Problem to work on —
Please report each line of the data below that contains "Apache".

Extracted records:

★ ★ ★

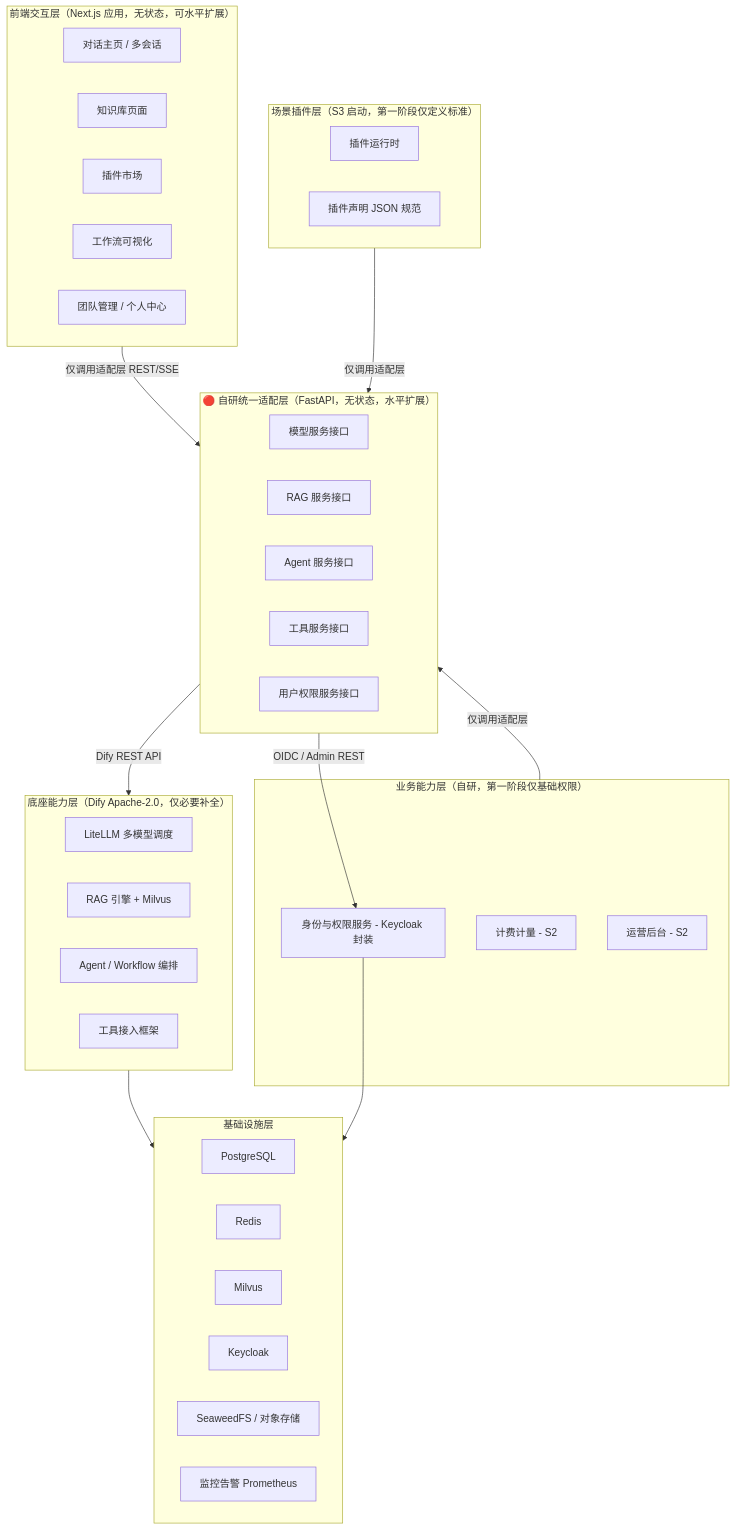
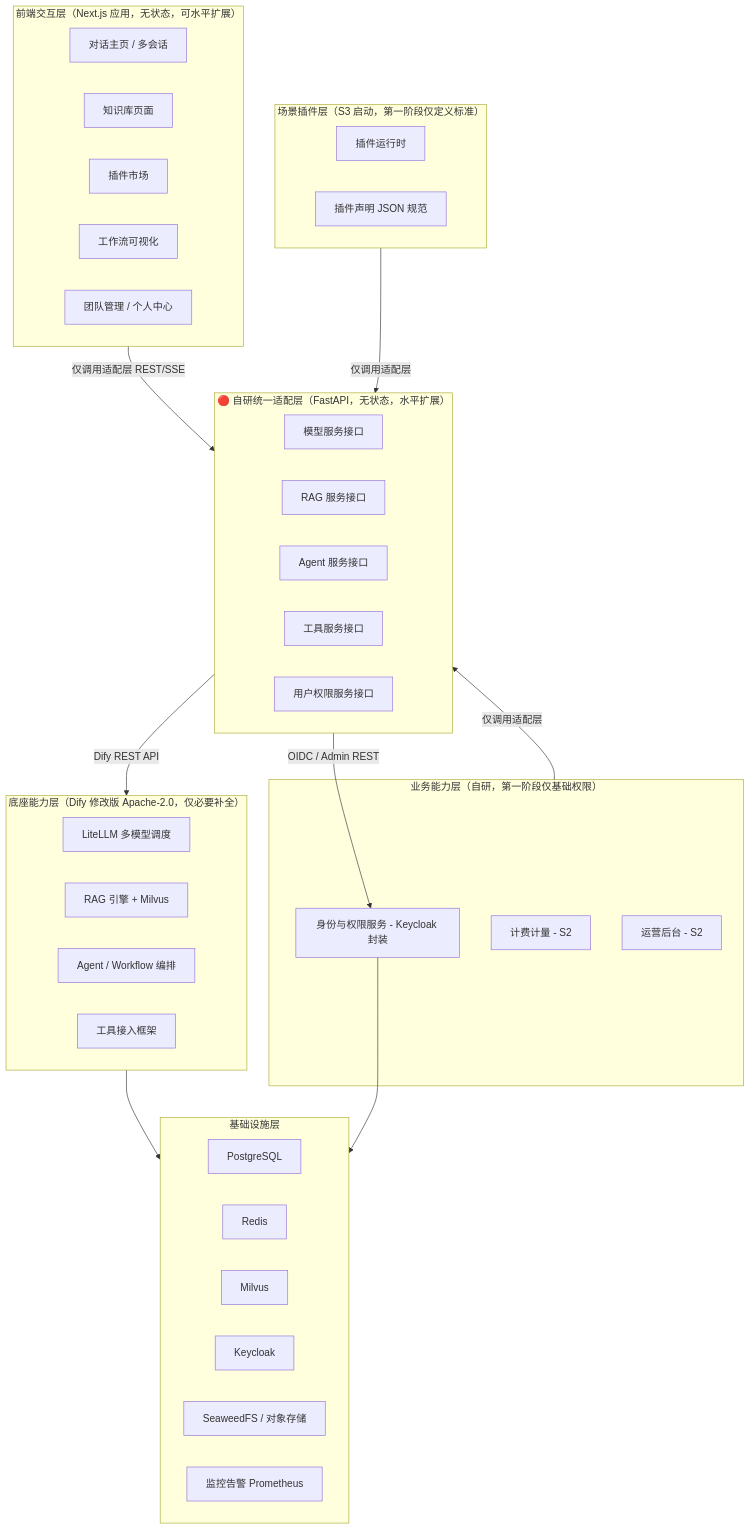
The first of 8 diagrams in docs/architecture-v1.0.md (kHuner9712/MOY), drawn with Mermaid before and after one commit. The commit also changed other lines of this file and 26 other files, not shown here.

````diff
--- a/docs/architecture-v1.0.md
+++ b/docs/architecture-v1.0.md
@@ -51,47 +51,47 @@
 ```mermaid
 graph TB
     subgraph L1["前端交互层（Next.js 应用，无状态，可水平扩展）"]
         FE1[对话主页 / 多会话]
         FE2[知识库页面]
         FE3[插件市场]
         FE4[工作流可视化]
         FE5[团队管理 / 个人中心]
     end
     subgraph L2["场景插件层（S3 启动，第一阶段仅定义标准）"]
         PL1[插件运行时]
         PL2[插件声明 JSON 规范]
     end
     subgraph L3["业务能力层（自研，第一阶段仅基础权限）"]
         BIZ1[身份与权限服务 - Keycloak 封装]
         BIZ2[计费计量 - S2]
         BIZ3[运营后台 - S2]
     end
     subgraph L4["🔴 自研统一适配层（FastAPI，无状态，水平扩展）"]
         AD1[模型服务接口]
         AD2[RAG 服务接口]
         AD3[Agent 服务接口]
         AD4[工具服务接口]
         AD5[用户权限服务接口]
     end
-    subgraph L5["底座能力层（Dify Apache-2.0，仅必要补全）"]
+    subgraph L5["底座能力层（Dify 修改版 Apache-2.0，仅必要补全）"]
         DF1[LiteLLM 多模型调度]
         DF2[RAG 引擎 + Milvus]
         DF3[Agent / Workflow 编排]
         DF4[工具接入框架]
     end
     subgraph L6["基础设施层"]
         INF1[PostgreSQL]
         INF2[Redis]
         INF3[Milvus]
         INF4[Keycloak]
         INF5[SeaweedFS / 对象存储]
         INF6[监控告警 Prometheus]
     end
     L1 -->|仅调用适配层 REST/SSE| L4
     L2 -->|仅调用适配层| L4
     L3 -->|仅调用适配层| L4
     L4 -->|Dify REST API| L5
     L4 -->|OIDC / Admin REST| BIZ1
     L5 --> L6
     BIZ1 --> L6
 ```
````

★ ★ ★

Response box —
-    subgraph L5["底座能力层（Dify Apache-2.0，仅必要补全）"]
+    subgraph L5["底座能力层（Dify 修改版 Apache-2.0，仅必要补全）"]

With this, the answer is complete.